[Opening Raw data section]

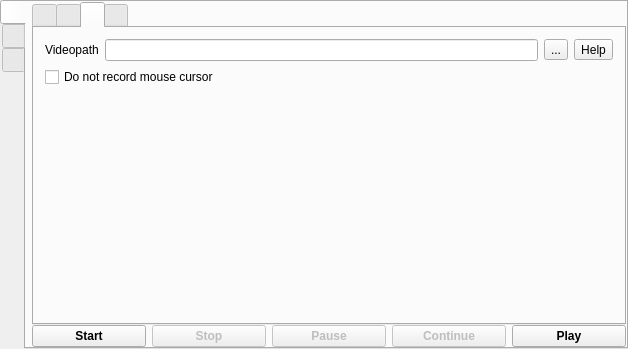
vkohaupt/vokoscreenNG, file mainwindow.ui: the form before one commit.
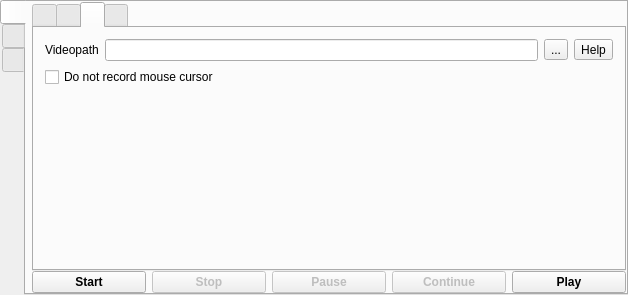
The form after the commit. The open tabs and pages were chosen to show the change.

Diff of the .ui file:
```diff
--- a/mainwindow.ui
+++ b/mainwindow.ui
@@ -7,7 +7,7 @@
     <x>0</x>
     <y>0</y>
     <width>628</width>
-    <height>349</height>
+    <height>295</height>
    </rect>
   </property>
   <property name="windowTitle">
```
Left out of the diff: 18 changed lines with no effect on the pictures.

[Closing Raw data section]
[Opening Raw data section]

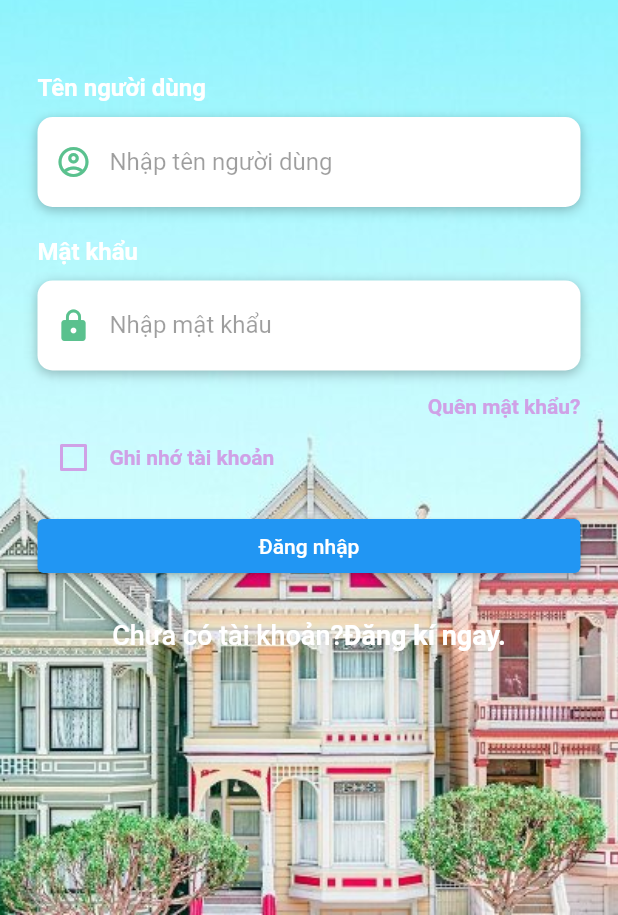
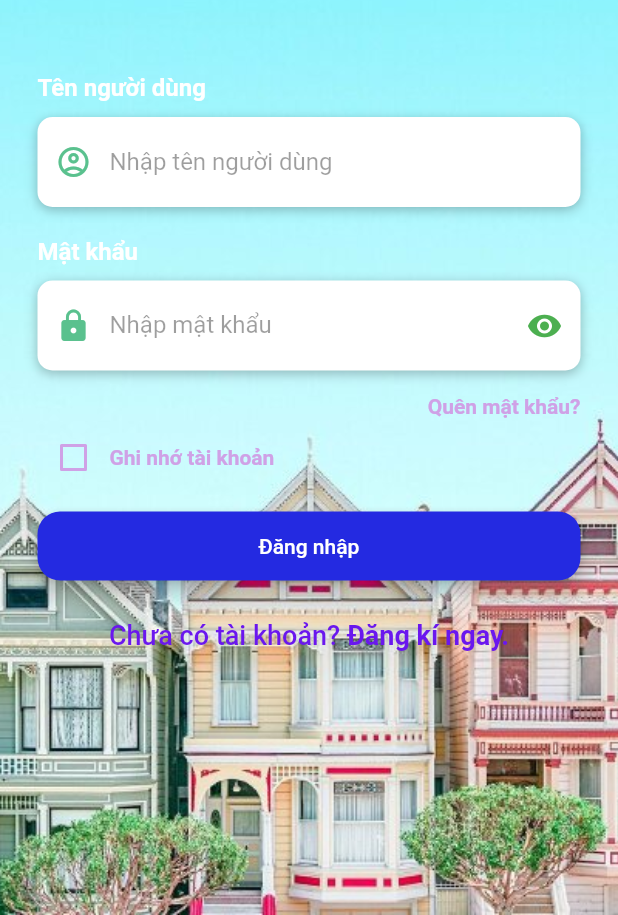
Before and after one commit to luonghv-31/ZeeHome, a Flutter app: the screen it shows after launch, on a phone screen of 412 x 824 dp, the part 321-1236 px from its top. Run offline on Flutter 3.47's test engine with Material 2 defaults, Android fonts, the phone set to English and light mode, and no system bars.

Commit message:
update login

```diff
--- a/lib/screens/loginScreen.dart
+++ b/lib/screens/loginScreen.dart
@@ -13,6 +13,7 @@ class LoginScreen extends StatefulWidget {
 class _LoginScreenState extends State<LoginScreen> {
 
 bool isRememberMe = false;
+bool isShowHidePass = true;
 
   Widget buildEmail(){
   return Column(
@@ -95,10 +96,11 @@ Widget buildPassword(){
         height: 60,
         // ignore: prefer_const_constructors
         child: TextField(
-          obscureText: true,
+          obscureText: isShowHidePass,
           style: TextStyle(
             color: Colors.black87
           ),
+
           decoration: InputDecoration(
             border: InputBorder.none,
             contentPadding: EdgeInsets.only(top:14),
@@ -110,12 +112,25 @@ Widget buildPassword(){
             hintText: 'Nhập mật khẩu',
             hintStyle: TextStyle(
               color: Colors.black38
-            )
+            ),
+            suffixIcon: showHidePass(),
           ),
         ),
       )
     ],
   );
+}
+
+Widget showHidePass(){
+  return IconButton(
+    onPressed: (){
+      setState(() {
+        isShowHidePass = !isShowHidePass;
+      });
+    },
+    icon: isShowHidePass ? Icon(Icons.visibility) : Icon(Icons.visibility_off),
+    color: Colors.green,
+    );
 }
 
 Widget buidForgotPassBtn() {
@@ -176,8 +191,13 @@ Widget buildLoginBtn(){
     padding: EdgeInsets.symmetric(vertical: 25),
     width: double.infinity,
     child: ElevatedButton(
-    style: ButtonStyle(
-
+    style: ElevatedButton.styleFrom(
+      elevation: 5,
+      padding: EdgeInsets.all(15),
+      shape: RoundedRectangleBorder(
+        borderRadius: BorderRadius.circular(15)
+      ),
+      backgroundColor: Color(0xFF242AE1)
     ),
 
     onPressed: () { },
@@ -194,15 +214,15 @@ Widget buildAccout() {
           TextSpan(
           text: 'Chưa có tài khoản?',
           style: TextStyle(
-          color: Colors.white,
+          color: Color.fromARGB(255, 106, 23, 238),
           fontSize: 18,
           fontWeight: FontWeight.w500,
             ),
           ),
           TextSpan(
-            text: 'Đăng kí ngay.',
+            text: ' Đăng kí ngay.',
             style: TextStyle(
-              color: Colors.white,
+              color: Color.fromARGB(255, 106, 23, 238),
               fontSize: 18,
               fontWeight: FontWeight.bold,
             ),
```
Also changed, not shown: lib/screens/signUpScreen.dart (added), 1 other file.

[Closing Raw data section]

* _What the exercise asks_:
Filter the data above, keeping only lines that include the string "Colors".

* _Answer space_:
             color: Colors.black87
               color: Colors.black38
+    color: Colors.green,
-          color: Colors.white,
-              color: Colors.white,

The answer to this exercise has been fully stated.